A stock split is where a publicly traded company increases the number of shares available to be purchased in the market . A stock split does not alter the market capitalization of the company, so the stock price must be adjusted accordingly.

What Is A Stock Split?: 2 for 1 split

A 2 for 1 split is a common split. This is where a company doubles the amount of stocks available. If the stock price was $1,000 before the split, the price would be $500 afterwards.

For investors with existing stocks, their stocks would essentially be split in half, so they would own twice as many stocks. They would still own the same proportion of the company.

Ratios for a 2 for 1, 3 for 1 and 3 for 2 are the most commonly seen for stock splits, although any ratio is possible.

Splits of 4-for-3, 5-for-2, and 5-for-4 are used, though less frequently. Investors will sometimes receive cash payments as opposed to taking fractional shares in a company’s stocks.


Why Would A Company Do A Stock Split?

As a stock split lowers the stock price, it would ultimately make the stock more attractive to a wider group of investors. Prior to a split a stock may not have been affordable for many, whereas after, it may be.

A stock split is often seen a positive sign that a company is growing and is likely to continue to grow. As a result a company’s stock price often increases after a split.

It is often stated that stock splits, in and of themselves, lead to higher stock prices; research, however, does not bear this out.

What is true is that stock splits are usually initiated after a large run up in share price, and momentum investing suggests that the stock price would continue to rise regardless of a stock split occurring.

In any event, stock splits do increase the liquidity of a stock as there will most likely be more buyers and sellers for 10 shares of a company’s stock at $20 than 1 share of stock at $200.

Some corporations employ the opposite strategy.   When a company refuses to split the stock and keeps the price of purchasing shares high, they lessen trading volume and the volatility of their stock.

Another effect of a stock split could potentially be psychological. If a number of investors believe that a stock split will result in an increased share price and purchase the stock, the share price will tend to increase creating a self-fulfilling scenario where the stock price goes up after a split because people think it will.

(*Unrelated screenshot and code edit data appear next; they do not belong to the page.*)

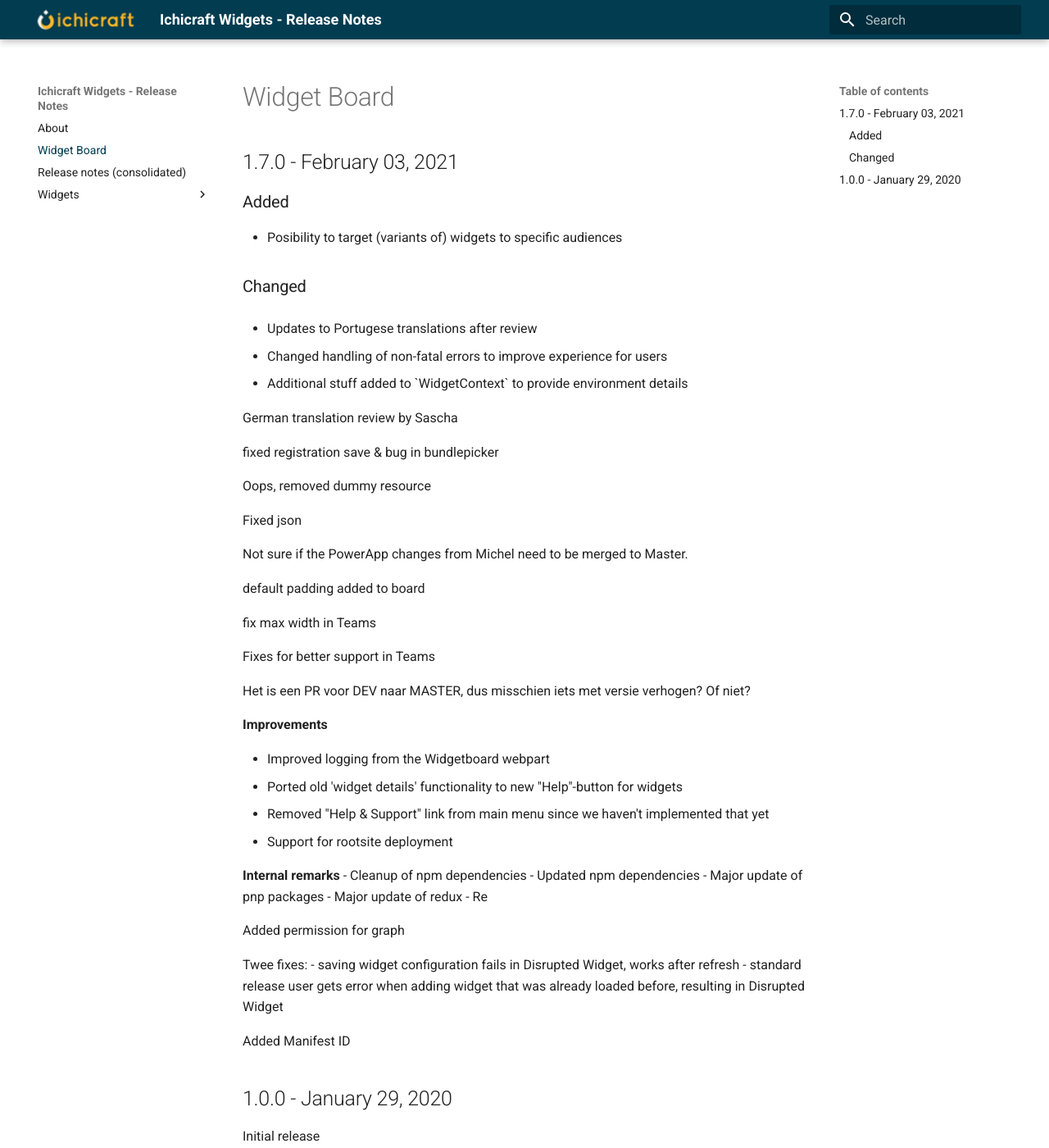
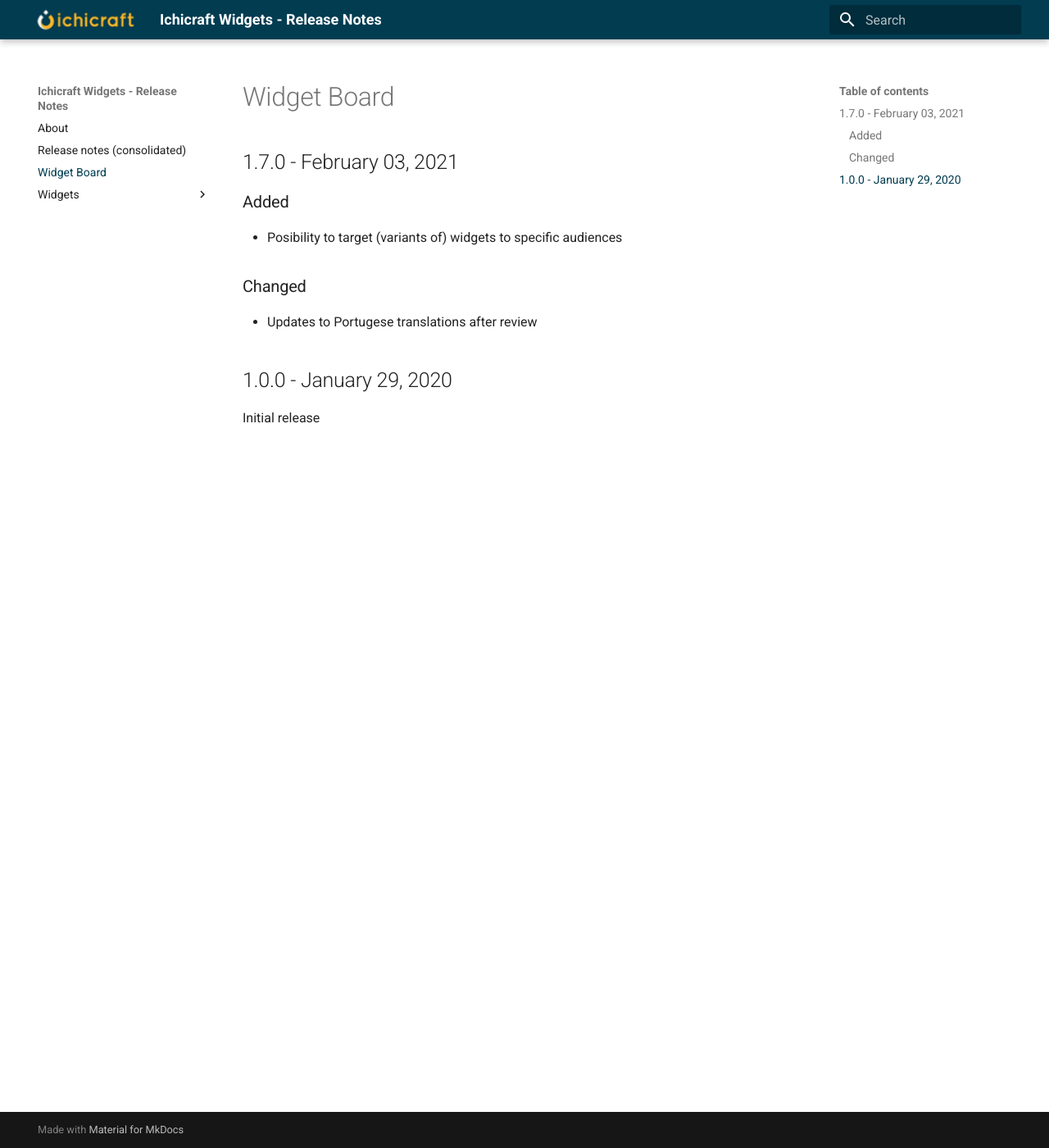
Before and after one commit to ichicraft/widgets-docs, an MkDocs documentation site: the page built from docs/Widget Board.md, in a window 1280 px wide and 1400 px high. Shown: the whole window at 82% size. Built offline with MkDocs 1.6.1 and Material for MkDocs 9.7.7, drawn with Linux system fonts in a browser that asks for light colours.

Commit message:
Casing changed + removed faulty PR text

```diff
--- a/docs/Widget Board.md
+++ b/docs/Widget Board.md
@@ -6,78 +6,5 @@
 ### Changed
 - Updates to Portugese translations after review
 
-- Changed handling of non-fatal errors to improve experience for users
-- Additional stuff added to &#x60;WidgetContext&#x60; to provide environment details
-
-German translation review by Sascha
-
-
-
-fixed registration save &amp; bug in bundlepicker
-
-Oops, removed dummy resource
-
-
-
-Fixed json
-
-Not sure if the PowerApp changes from Michel need to be merged to Master.
-
-default padding added to board
-
-
-
-
-
-fix max width in Teams
-
-
-
-Fixes for better support in Teams
-
-Het is een PR voor DEV naar MASTER, dus misschien iets met versie verhogen? Of niet?
-
-
-
-**Improvements**
-
-- Improved logging from the Widgetboard webpart
-- Ported old &#x27;widget details&#x27; functionality to new &quot;Help&quot;-button for widgets
-- Removed &quot;Help &amp; Support&quot; link from main menu since we haven&#x27;t implemented that yet
-- Support for rootsite deployment
-
-**Internal remarks**
-- Cleanup of npm dependencies
-- Updated npm dependencies
-- Major update of pnp packages
-- Major update of redux
-- Re
-
-Added permission for graph
-
-
-
-Twee fixes:
-- saving widget configuration fails in Disrupted Widget, works after refresh
-- standard release user gets error when adding widget that was already loaded before, resulting in Disrupted Widget
-
-
-
-
-
-
-
-Added Manifest ID
-
-
-
-
-
-
-
-
-
-
-
 ## 1.0.0 - January 29, 2020
 Initial release
```
Also changed, not shown: docs/Release-notes-(consolidated).md (added, +7 -0 lines), docs/release-notes-(consolidated).md (deleted, +0 -70 lines).
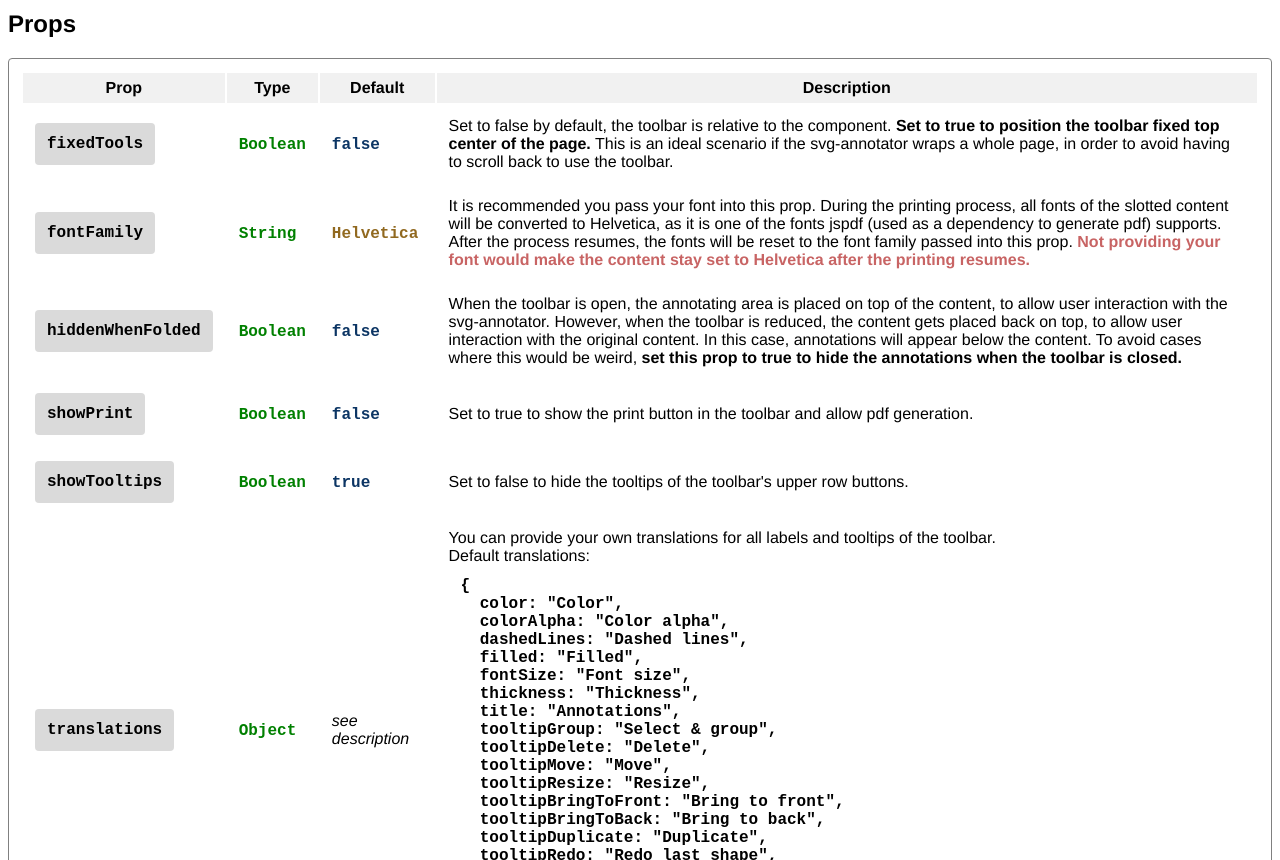
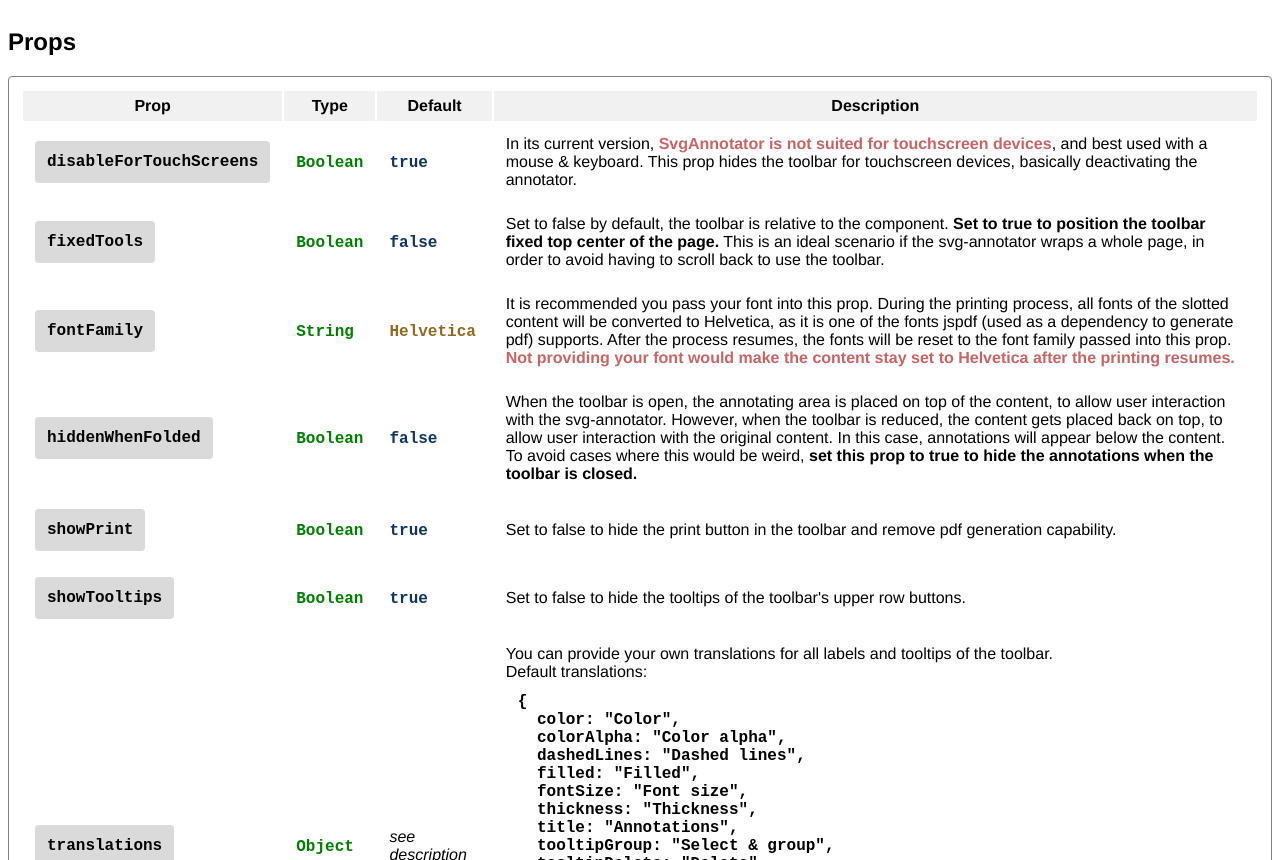
Before and after one commit to graphieros/svg-annotator, a Vue app: page / in a window 1280 px wide. Shown: the part 1940-2800 px from the top of the page. Built offline with nearby package versions, Linux system fonts and the light colour scheme.

Commit message:
update props

```diff
--- a/src/App.vue
+++ b/src/App.vue
@@ -7,6 +7,8 @@
       <b>
         On-the-go client side content annotation & pdf generation
       </b>
+       <br>
+        (not suited for touchscreen only devices)
     </p>
       <code>npm i svg-annotator</code>
     <nav class="menu menu__wrapper">
@@ -167,6 +169,27 @@
       <tr>
         <td>
           <code>
+            disableForTouchScreens
+          </code>
+        </td>
+        <td>
+          <span class="green">
+            Boolean
+          </span>
+        </td>
+        <td>
+          <span class="blue">
+            true
+          </span>
+        </td>
+        <td>
+           In its current version, <b style="color: rgb(200,100,100);">SvgAnnotator is not suited for touchscreen devices</b>, and best used with a mouse & keyboard. This prop hides the toolbar for touchscreen devices, basically deactivating the annotator.
+        </td>
+      </tr>
+
+      <tr>
+        <td>
+          <code>
         fixedTools
           </code>
         </td>
@@ -240,11 +263,11 @@
         </td>
         <td>
           <span class="blue">
-            false
+            true
           </span>
         </td>
         <td>
-           Set to true to show the print button in the toolbar and allow pdf generation.
+           Set to false to hide the print button in the toolbar and remove pdf generation capability.
         </td>
       </tr>
 
--- a/src/components/SvgAnnotator.vue
+++ b/src/components/SvgAnnotator.vue
@@ -1,6 +1,6 @@
 <template>
   <div :style="`font-family:${fontFamily}`">
-    <div data-html2canvas-ignore>
+    <div data-html2canvas-ignore v-if="!isTouchScreen">
       <details
         @toggle="toggleSummary"
         :style="`${
@@ -805,18 +805,6 @@
         :viewBox="`0 0 ${svgWidth} ${svgHeight}`"
         :width="sourceWidth"
         :height="sourceHeight"
-        @pointerdown="chooseAction($event)"
-        @pointerup="resetDraw"
-        @pointermove="
-          setPointer($event);
-          chooseMove($event);
-        "
-        @pointerout="
-          preventEdit = true;
-          hoveredShapeId = undefined;
-        "
-        @pointerover="allowEditAndHoverShapes($event)"
-        @click="clickSvg($event)"
         style="position: absolute; top: 0; left: 0"
       >
         <g
@@ -824,10 +812,6 @@
           :key="`shape_${i}`"
           :id="shape.id"
           v-html="shape"
-          @click="
-            clickShape($event);
-            isMoveMode = false;
-          "
         ></g>
       </svg>
       <slot></slot>
@@ -842,6 +826,8 @@
         :width="sourceWidth"
         :height="sourceHeight"
         @pointerdown="chooseAction($event)"
+        @touchmove="setPointer($event); chooseMove($event)"
+        @touchend="resetDraw"
         @pointerup="resetDraw"
         @pointermove="
           setPointer($event);
@@ -901,6 +887,10 @@ import JsPDF from "jspdf";
 export default {
   name: "SvgAnnotator",
   props: {
+    disableForTouchScreens: {
+      type: Boolean,
+      default: true,
+    },
     fixedTools: {
       type: Boolean,
       default: false,
@@ -915,7 +905,7 @@ export default {
     },
     showPrint: {
       type: Boolean,
-      default: false,
+      default: true,
     },
     showTooltips: {
       type: Boolean,
@@ -977,6 +967,7 @@ export default {
       isSelectMode: false,
       isSummaryOpen: false,
       isTextMode: false,
+      isTouchScreen: false,
       isUnderline: false,
       isWriting: false,
       lastSelectedShape: undefined,
@@ -1373,6 +1364,10 @@ export default {
     window.addEventListener("keydown", (e) => {
       this.write(e);
     });
+
+    this.isTouchScreen = (function IIFE () {
+      return ('ontouchstart' in window) || (navigator.maxTouchPoints > 0) || (navigator.msMaxTouchPoints > 0)
+    })() && this.disableForTouchScreens;
   },
   destroyed() {
     window.removeEventListener("keydown", (e) => {
```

Other people believe that the management of a company is implicitly signaling  its confidence in the future prospects of the company by initiating a stock split.

Reverse Stock Splits

As its name suggests, a reverse split is where a company decreases the number of available stocks. A reverse stock split is also referred to as a stock merge.

Many stock exchanges require companies to maintain a minimum stock price. If a company’s price goes too low, a reverse split may be needed.

If a company’s stock price is $1, a 5 to 1 reverse split would take the price up to $5. If you already own stock in the company, the number of shares you own would be cut to just a fifth of the amount owned previously. The market capitalization would remain the same.